Work task | Find every line in the records below that holds the word "mistakesAsync", and copy it out.

━━ Data section

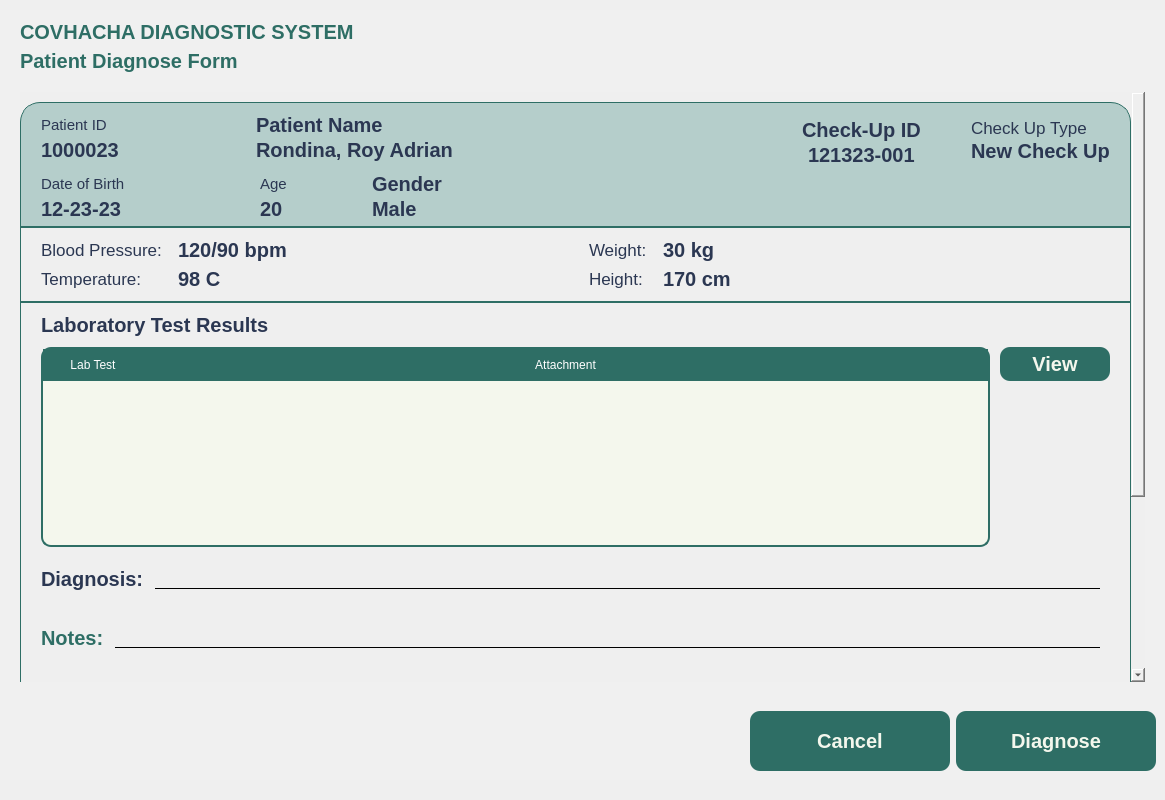
Old version of the form Views/Doctor_LabResult.ui in the repository VinsmokeSanji69/COVACHA_CLINIC_SYSTEM.
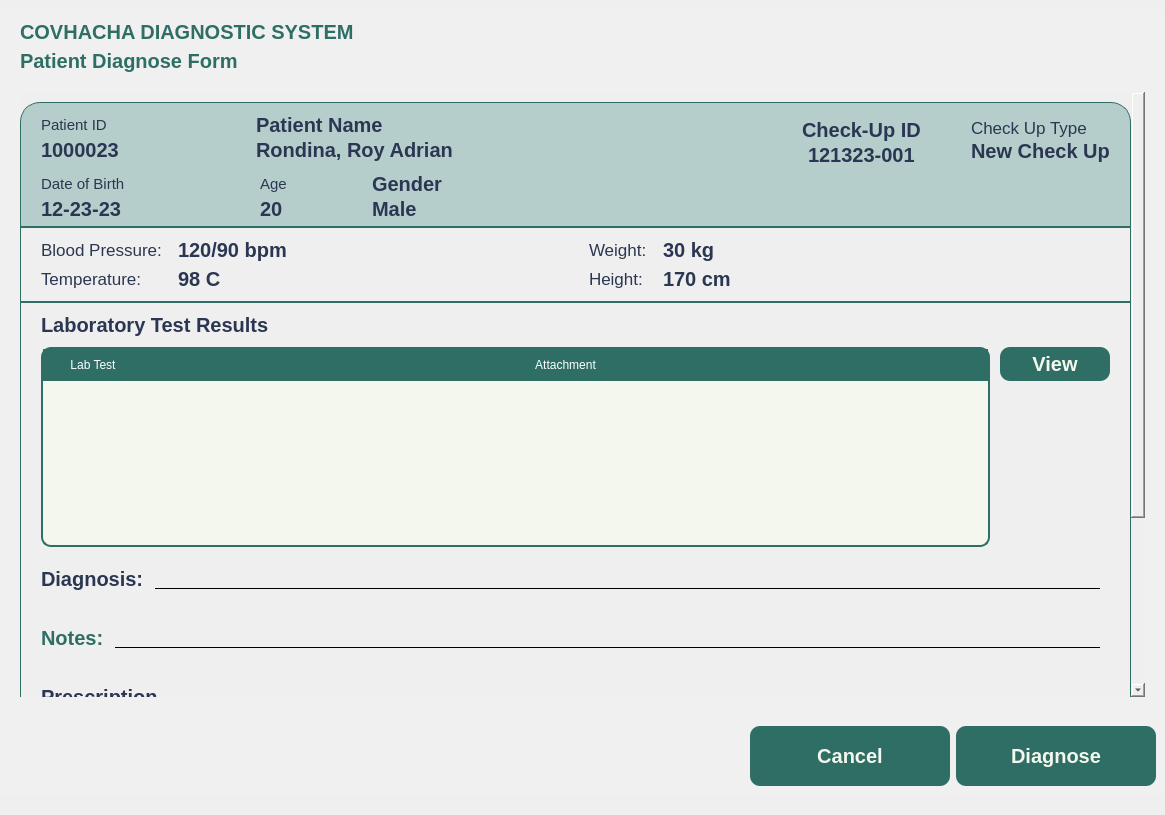
New version of the form. Icons and pictures are not drawn.

```diff
--- a/Views/Doctor_LabResult.ui
+++ b/Views/Doctor_LabResult.ui
@@ -7,7 +7,7 @@
     <x>0</x>
     <y>0</y>
     <width>1165</width>
-    <height>800</height>
+    <height>815</height>
    </rect>
   </property>
   <property name="windowTitle">
@@ -313,8 +313,8 @@
               <rect>
                <x>0</x>
                <y>0</y>
-               <width>1104</width>
-               <height>896</height>
+               <width>1115</width>
+               <height>856</height>
               </rect>
              </property>
              <layout class="QVBoxLayout" name="verticalLayout_24">
```
Left out of the diff: 4 changed lines with no effect on the pictures.
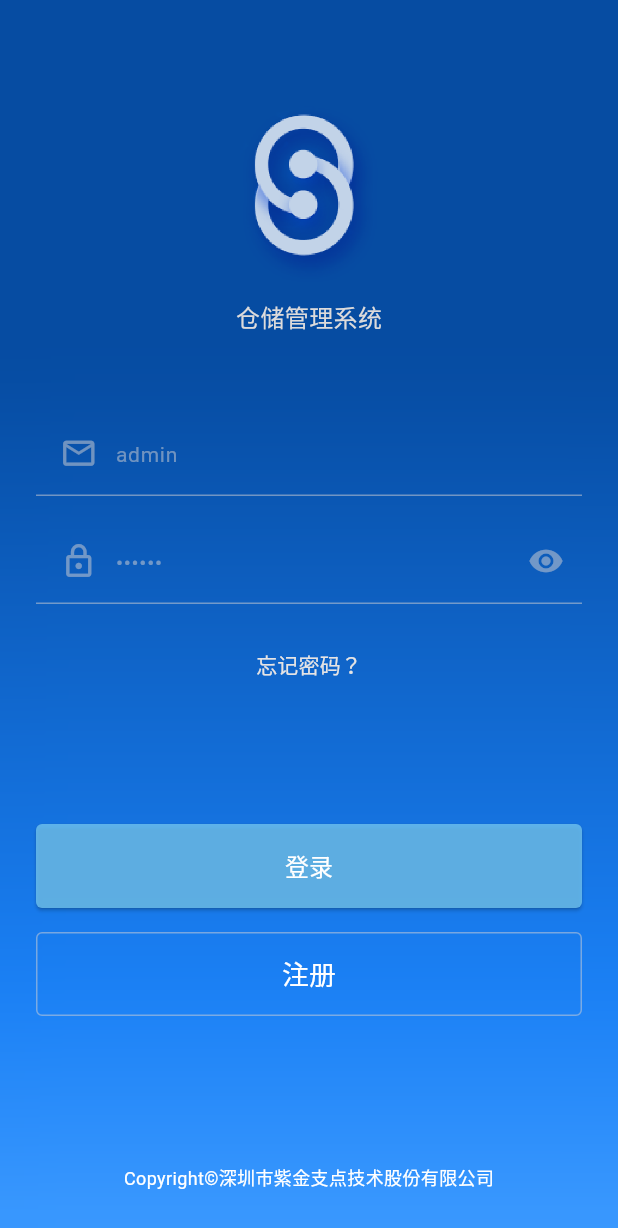
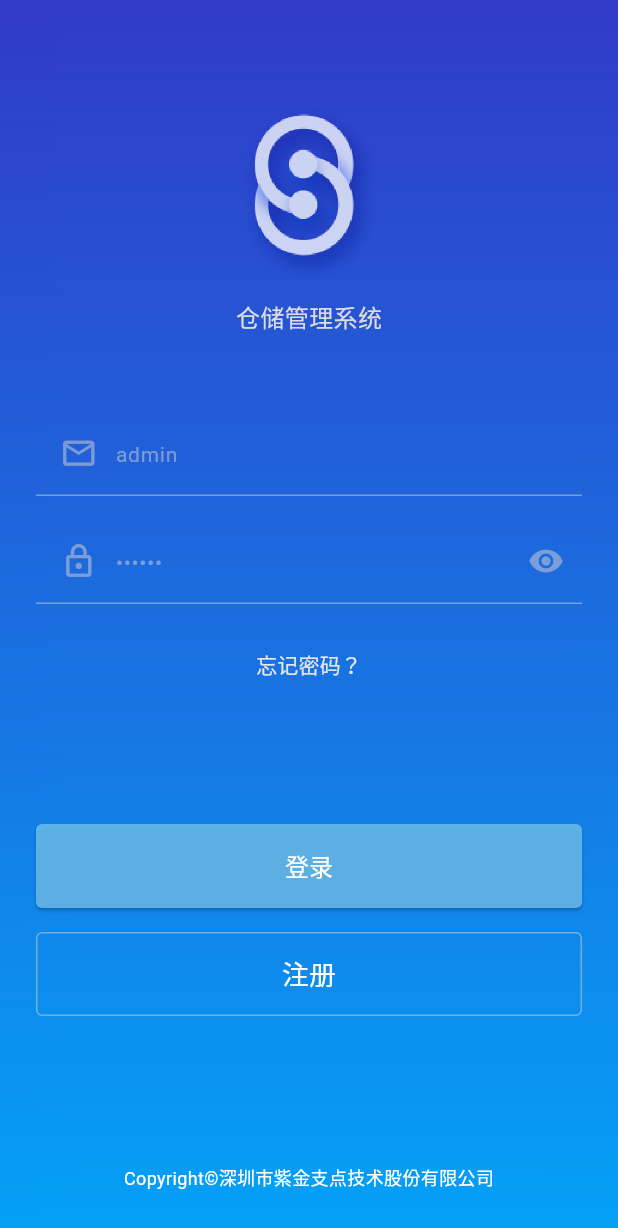
Before and after one commit to violet000/itms_mobile, a Flutter app: the screen it shows after launch, on a phone screen of 412 x 824 dp. Shown: the top 1228 px of the screen. Run offline on Flutter 3.47's test engine with Material 2 defaults, Android fonts, the phone set to English and light mode, and no system bars; our stand-ins replace convert, dio, flutter_svg; missing offline and left inert: sm_crypto; project files that could hold a hidden picture were left out.

Commit message:
fix (公共Scaffold): 修改公共Scaffold的背景渐变色

```diff
--- a/lib/presentation/pages/login/login_page.dart
+++ b/lib/presentation/pages/login/login_page.dart
@@ -19,7 +19,6 @@ class _LoginPageState extends State<LoginPage> {
   bool _obscurePassword = true;
   final _labelColor = const Color.fromARGB(255, 215, 211, 211).withOpacity(0.5);
   Service18082? _service;
-
 
   @override
   void initState() {
@@ -50,11 +49,13 @@ class _LoginPageState extends State<LoginPage> {
           begin: Alignment.topCenter,
           end: Alignment.bottomCenter,
           colors: [
-            Color.fromARGB(255, 6, 76, 162),
-            Color.fromARGB(255, 26, 128, 245),
-            Color.fromARGB(255, 60, 154, 255),
+            Color(0xFF313AC6), // 顶部 0%
+            Color(0xFF04A1F7), // 100%
           ],
-          stops: [0.3, 0.8, 1.0],
+          stops: [
+            0.0, // #313AC6
+            1.0, // #04A1F7
+          ],
         ),
       ),
     );
@@ -100,7 +101,7 @@ class _LoginPageState extends State<LoginPage> {
         color: Colors.transparent,
         border: Border(
           bottom: BorderSide(
-            color:  _labelColor,
+            color: _labelColor,
             width: 1,
           ),
         ),
@@ -141,7 +142,7 @@ class _LoginPageState extends State<LoginPage> {
         color: Colors.transparent,
         border: Border(
           bottom: BorderSide(
-            color:  _labelColor,
+            color: _labelColor,
             width: 1,
           ),
         ),
@@ -217,7 +218,8 @@ class _LoginPageState extends State<LoginPage> {
             child: ElevatedButton(
               onPressed: _isLoading ? null : _handleLogin,
               style: ElevatedButton.styleFrom(
-                backgroundColor: const Color.fromARGB(255, 112, 195, 240).withOpacity(0.8),
+                backgroundColor:
+                    const Color.fromARGB(255, 112, 195, 240).withOpacity(0.8),
                 shape: RoundedRectangleBorder(
                   borderRadius: BorderRadius.circular(4),
                 ),
@@ -342,7 +344,6 @@ class _LoginPageState extends State<LoginPage> {
 
   // 登录方法的实现
   Future<void> _handleLogin() async {
-
     setState(() {
       _isLoading = true;
     });
@@ -382,6 +383,5 @@ class _LoginPageState extends State<LoginPage> {
   // 注册方法的实现
   void _handleRegister() {
     context.showErrorMessage('暂时未开发');
-
   }
 }
```
Also changed, not shown: lib/presentation/widgets/common/page_scaffold.dart (+17 -11 lines).
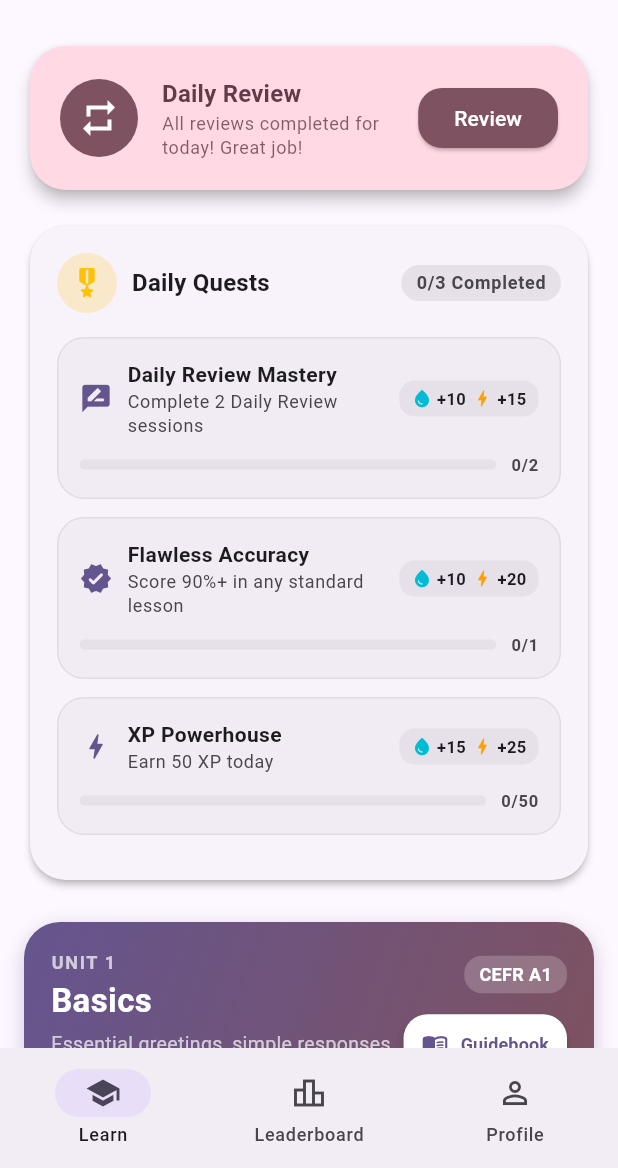
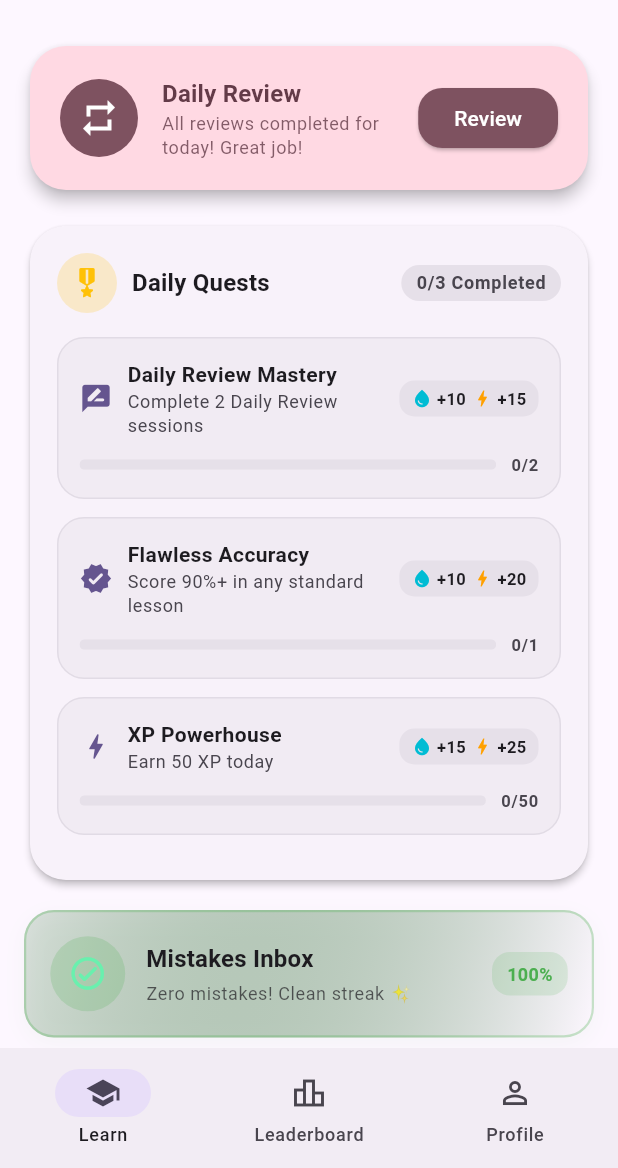
Before and after one commit to gdatcu/limpede, a Flutter app: the screen it shows once a user with an empty profile is signed in, on a phone screen of 412 x 824 dp, the part 68-1236 px from its top. Run offline on Flutter 3.47's test engine with Material 3 defaults, Android fonts, the phone set to English and light mode, and no system bars; our stand-ins replace audioplayers, drift, envied, flutter_local_notifications, flutter_riverpod, flutter_tts and 8 more; accounts and stored records are empty; generated files the repository leaves out were written again; network calls fail.

Commit message:
feat: mistakes inbox & smart review workout (v1.8.0)

```diff
--- a/lib/providers/srs_lesson_provider.dart
+++ b/lib/providers/srs_lesson_provider.dart
@@ -56,6 +56,22 @@ class SrsLessonController extends _$SrsLessonController {
   @override
   AsyncValue<SrsLessonDeck> build() {
     return const AsyncValue.loading();
+  }
+
+  Future<void> loadMistakesDeck({
+    required List<SentencePair> mistakes,
+  }) async {
+    state = const AsyncValue.loading();
+    state = await AsyncValue.guard(() async {
+      final courseState = ref.read(courseStateNotifierProvider);
+      return SrsLessonDeck(
+        topic: 'Mistakes Workout',
+        targetLanguage: courseState.targetLanguage,
+        sentencePairs: mistakes,
+        existingSrsItems: {},
+        isSrsReviewSession: false,
+      );
+    });
   }
 
   Future<void> loadLessonDeck({
--- a/lib/router.dart
+++ b/lib/router.dart
@@ -66,10 +66,12 @@ final GoRouter router = GoRouter(
         final lessonId = state.pathParameters['id'] ?? 'default';
         final targetLanguage = state.uri.queryParameters['language'] ?? 'Spanish';
         final isSrsReview = state.uri.queryParameters['isSrsReview'] == 'true';
+        final isMistakesWorkout = state.uri.queryParameters['isMistakesWorkout'] == 'true';
         return LessonScreen(
           lessonId: lessonId,
           targetLanguage: targetLanguage,
           isSrsReview: isSrsReview,
+          isMistakesWorkout: isMistakesWorkout,
         );
       },
     ),
--- a/lib/screens/home_screen.dart
+++ b/lib/screens/home_screen.dart
@@ -443,6 +443,11 @@ class _HomeScreenState extends ConsumerState<HomeScreen> {
             child: DailyQuestsCard(),
           ),
 
+          // Mistakes Inbox Card ♥️
+          const SliverToBoxAdapter(
+            child: MistakesInboxCard(),
+          ),
+
           // Dynamic Duolingo Skill Tree Units
           topicUnitsAsync.when(
             loading: () => const SliverToBoxAdapter(
--- /dev/null
+++ b/lib/widgets/mistakes_inbox_card.dart
@@ -0,0 +1,155 @@
+import 'package:flutter/material.dart';
+import 'package:flutter_riverpod/flutter_riverpod.dart';
+import 'package:go_router/go_router.dart';
+import '../providers/mistake_provider.dart';
+
+class MistakesInboxCard extends ConsumerWidget {
+  const MistakesInboxCard({super.key});
+
+  @override
+  Widget build(BuildContext context, WidgetRef ref) {
+    final theme = Theme.of(context);
+    final mistakesAsync = ref.watch(mistakeNotifierProvider);
+    final mistakes = mistakesAsync.value ?? [];
+    final hasMistakes = mistakes.isNotEmpty;
+
+    return Container(
+      margin: const EdgeInsets.symmetric(horizontal: 16, vertical: 8),
+      padding: const EdgeInsets.all(16),
+      decoration: BoxDecoration(
+        gradient: LinearGradient(
+          colors: hasMistakes
+              ? [
+                  Colors.red.shade900.withValues(alpha: 0.25),
+                  theme.colorScheme.surface,
+                ]
+              : [
+                  Colors.green.shade900.withValues(alpha: 0.15),
+                  theme.colorScheme.surface,
+                ],
+          begin: Alignment.topLeft,
+          end: Alignment.bottomRight,
+        ),
+        borderRadius: BorderRadius.circular(20),
+        border: Border.all(
+          color: hasMistakes
+              ? Colors.redAccent.withValues(alpha: 0.4)
+              : Colors.green.withValues(alpha: 0.3),
+          width: 1.5,
+        ),
+        boxShadow: [
+          BoxShadow(
+            color: hasMistakes
+                ? Colors.red.withValues(alpha: 0.1)
+                : Colors.green.withValues(alpha: 0.05),
+            blurRadius: 12,
+            offset: const Offset(0, 4),
+          ),
+        ],
+      ),
+      child: Row(
+        children: [
+          // Heart / Healing Icon
+          Container(
+            padding: const EdgeInsets.all(12),
+            decoration: BoxDecoration(
+              color: hasMistakes
+                  ? Colors.redAccent.withValues(alpha: 0.2)
+                  : Colors.green.withValues(alpha: 0.2),
+              shape: BoxShape.circle,
+            ),
+            child: Icon(
+              hasMistakes ? Icons.healing_rounded : Icons.check_circle_outline_rounded,
+              color: hasMistakes ? Colors.redAccent : Colors.greenAccent,
+              size: 26,
+            ),
+          ),
+          const SizedBox(width: 14),
+
+          // Text Info
+          Expanded(
+            child: Column(
+              crossAxisAlignment: CrossAxisAlignment.start,
+              children: [
+                Row(
+                  children: [
+                    Text(
+                      'Mistakes Inbox',
+                      style: theme.textTheme.titleMedium?.copyWith(
+                        fontWeight: FontWeight.bold,
+                      ),
+                    ),
+                    if (hasMistakes) ...[
+                      const SizedBox(width: 8),
+                      Container(
+                        padding: const EdgeInsets.symmetric(horizontal: 8, vertical: 2),
+                        decoration: BoxDecoration(
+                          color: Colors.redAccent,
+                          borderRadius: BorderRadius.circular(10),
+                        ),
+                        child: Text(
+                          '${mistakes.length}',
+                          style: const TextStyle(
+                            color: Colors.white,
+                            fontSize: 11,
+                            fontWeight: FontWeight.bold,
+                          ),
+                        ),
+                      ),
+                    ],
+                  ],
+                ),
+                const SizedBox(height: 3),
+                Text(
+                  hasMistakes
+                      ? '${mistakes.length} ${mistakes.length == 1 ? 'phrase' : 'phrases'} need a quick review'
+                      : 'Zero mistakes! Clean streak ✨',
+                  style: theme.textTheme.bodySmall?.copyWith(
+                    color: theme.textTheme.bodySmall?.color?.withValues(alpha: 0.7),
+                  ),
+                ),
+              ],
+            ),
+          ),
+
+          // Action Button
+          if (hasMistakes)
+            FilledButton.icon(
+              onPressed: () {
+                context.push('/lesson/mistakes_workout?isMistakesWorkout=true');
+              },
+              style: FilledButton.styleFrom(
+                backgroundColor: Colors.redAccent,
+                foregroundColor: Colors.white,
+                padding: const EdgeInsets.symmetric(horizontal: 14, vertical: 8),
+                shape: RoundedRectangleBorder(
+                  borderRadius: BorderRadius.circular(14),
+                ),
+              ),
+              icon: const Icon(Icons.play_arrow_rounded, size: 18),
+              label: const Text(
+                'Fix',
+                style: TextStyle(fontWeight: FontWeight.bold, fontSize: 13),
+              ),
+            )
+          else
+            Container(
+              padding: const EdgeInsets.symmetric(horizontal: 10, vertical: 6),
+              decoration: BoxDecoration(
+                color: Colors.green.withValues(alpha: 0.15),
+                borderRadius: BorderRadius.circular(12),
+              ),
+              child: const Text(
+                '100%',
+                style: TextStyle(
+                  color: Colors.green,
+                  fontWeight: FontWeight.bold,
+                  fontSize: 12,
+                ),
+              ),
+            ),
+        ],
+      ),
+    );
+  }
+}
--- a/lib/widgets/widgets.dart
+++ b/lib/widgets/widgets.dart
@@ -9,3 +9,4 @@ export 'interactive_hint_sentence.dart';
 export 'pronunciation_exercise_widget.dart';
 export 'listening_exercise_widget.dart';
 export 'guidebook_sheet.dart';
+export 'mistakes_inbox_card.dart';
--- a/pubspec.yaml
+++ b/pubspec.yaml
@@ -1,7 +1,7 @@
 name: limpede
 description: "A private, gamified SRS language learning app built with Flutter and Supabase."
 publish_to: 'none'
-version: 1.7.0+24
+version: 1.8.0+25
 
 environment:
   sdk: '>=3.0.0 <4.0.0'
```
Also changed, not shown: lib/providers/mistake_provider.dart (+31 -14 lines), lib/screens/lesson_screen.dart (+17 -5 lines), lib/providers/mistake_provider.g.dart, lib/providers/srs_lesson_provider.g.dart, 3 other files.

━━━━

Answer to this problem |
+    final mistakesAsync = ref.watch(mistakeNotifierProvider);
+    final mistakes = mistakesAsync.value ?? [];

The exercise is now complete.